> _Required action_
Please filter the listing for the string "this" and copy each matching line.
━━━━━ Provided information ━━━━━
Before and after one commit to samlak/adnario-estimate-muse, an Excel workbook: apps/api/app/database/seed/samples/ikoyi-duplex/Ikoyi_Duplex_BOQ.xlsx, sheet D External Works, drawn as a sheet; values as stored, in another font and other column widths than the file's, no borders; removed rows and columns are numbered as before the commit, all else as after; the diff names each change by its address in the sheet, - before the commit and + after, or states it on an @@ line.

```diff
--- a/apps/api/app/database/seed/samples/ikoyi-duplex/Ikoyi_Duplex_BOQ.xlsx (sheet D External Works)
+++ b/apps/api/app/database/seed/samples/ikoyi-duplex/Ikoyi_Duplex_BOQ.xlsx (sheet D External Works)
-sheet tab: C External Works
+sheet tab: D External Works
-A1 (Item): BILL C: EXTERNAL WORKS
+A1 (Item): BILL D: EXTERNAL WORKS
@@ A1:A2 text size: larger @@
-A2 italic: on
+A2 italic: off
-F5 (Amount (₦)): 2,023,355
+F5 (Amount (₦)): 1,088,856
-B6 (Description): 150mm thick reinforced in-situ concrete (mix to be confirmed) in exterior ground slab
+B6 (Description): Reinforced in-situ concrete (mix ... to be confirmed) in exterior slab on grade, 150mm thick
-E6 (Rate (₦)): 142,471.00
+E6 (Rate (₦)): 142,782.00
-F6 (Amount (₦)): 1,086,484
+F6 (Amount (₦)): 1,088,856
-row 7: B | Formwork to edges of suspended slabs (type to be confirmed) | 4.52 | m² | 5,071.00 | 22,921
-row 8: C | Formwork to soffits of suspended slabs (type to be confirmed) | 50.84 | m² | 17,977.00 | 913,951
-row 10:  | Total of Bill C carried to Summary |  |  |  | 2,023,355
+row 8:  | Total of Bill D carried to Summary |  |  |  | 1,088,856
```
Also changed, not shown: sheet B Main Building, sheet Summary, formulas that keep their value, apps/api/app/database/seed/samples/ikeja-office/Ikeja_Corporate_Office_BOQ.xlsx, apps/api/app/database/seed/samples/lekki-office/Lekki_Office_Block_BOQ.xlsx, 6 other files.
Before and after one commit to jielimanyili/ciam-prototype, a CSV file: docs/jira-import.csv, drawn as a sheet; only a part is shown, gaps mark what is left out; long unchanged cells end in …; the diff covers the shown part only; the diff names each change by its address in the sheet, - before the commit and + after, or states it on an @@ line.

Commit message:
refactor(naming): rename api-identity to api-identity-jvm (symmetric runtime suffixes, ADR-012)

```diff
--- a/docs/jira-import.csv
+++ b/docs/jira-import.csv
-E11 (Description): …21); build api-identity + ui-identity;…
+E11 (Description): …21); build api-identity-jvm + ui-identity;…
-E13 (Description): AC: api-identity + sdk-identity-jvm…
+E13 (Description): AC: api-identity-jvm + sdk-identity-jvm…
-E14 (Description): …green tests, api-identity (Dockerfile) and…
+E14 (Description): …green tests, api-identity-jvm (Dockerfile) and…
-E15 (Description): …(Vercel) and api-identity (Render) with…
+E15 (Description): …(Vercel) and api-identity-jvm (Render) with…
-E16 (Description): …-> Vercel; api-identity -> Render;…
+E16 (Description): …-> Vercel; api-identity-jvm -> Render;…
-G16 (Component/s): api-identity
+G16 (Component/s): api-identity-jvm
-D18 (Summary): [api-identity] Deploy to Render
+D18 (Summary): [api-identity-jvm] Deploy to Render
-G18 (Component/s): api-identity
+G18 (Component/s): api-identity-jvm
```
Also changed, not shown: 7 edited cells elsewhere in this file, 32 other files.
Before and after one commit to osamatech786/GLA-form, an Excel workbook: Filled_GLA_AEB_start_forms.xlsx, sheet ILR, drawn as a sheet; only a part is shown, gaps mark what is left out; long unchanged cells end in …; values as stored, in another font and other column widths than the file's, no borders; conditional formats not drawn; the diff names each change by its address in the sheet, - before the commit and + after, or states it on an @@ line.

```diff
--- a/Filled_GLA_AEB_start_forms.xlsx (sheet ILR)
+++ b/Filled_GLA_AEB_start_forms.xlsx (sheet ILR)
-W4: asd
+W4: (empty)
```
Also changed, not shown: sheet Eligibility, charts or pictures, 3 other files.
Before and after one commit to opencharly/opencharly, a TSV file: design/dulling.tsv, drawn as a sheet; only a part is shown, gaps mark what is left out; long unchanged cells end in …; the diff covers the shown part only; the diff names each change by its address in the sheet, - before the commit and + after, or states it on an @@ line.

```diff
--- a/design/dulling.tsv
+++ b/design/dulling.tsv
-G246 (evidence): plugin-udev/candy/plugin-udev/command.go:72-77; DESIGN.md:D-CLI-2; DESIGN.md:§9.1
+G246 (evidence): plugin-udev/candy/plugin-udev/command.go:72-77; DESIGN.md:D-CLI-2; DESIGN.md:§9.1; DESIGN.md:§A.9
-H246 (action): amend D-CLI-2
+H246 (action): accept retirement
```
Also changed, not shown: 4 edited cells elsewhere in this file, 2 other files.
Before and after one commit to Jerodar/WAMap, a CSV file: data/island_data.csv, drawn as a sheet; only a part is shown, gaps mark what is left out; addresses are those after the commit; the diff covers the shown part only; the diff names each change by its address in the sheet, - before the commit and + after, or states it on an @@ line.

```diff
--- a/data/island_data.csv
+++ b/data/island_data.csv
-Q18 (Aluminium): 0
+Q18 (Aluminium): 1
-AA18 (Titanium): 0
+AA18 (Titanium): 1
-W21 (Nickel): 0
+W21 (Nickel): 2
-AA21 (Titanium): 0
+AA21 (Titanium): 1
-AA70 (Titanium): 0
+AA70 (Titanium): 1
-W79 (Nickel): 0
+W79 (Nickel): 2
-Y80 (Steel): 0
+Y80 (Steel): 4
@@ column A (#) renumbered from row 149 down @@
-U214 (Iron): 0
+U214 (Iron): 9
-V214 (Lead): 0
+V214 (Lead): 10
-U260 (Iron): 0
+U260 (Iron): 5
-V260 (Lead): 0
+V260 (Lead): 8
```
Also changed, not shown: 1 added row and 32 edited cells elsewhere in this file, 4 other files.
━━━━━
> _Task response_
Also changed, not shown: 7 edited cells elsewhere in this file, 32 other files.
Also changed, not shown: 4 edited cells elsewhere in this file, 2 other files.
Also changed, not shown: 1 added row and 32 edited cells elsewhere in this file, 4 other files.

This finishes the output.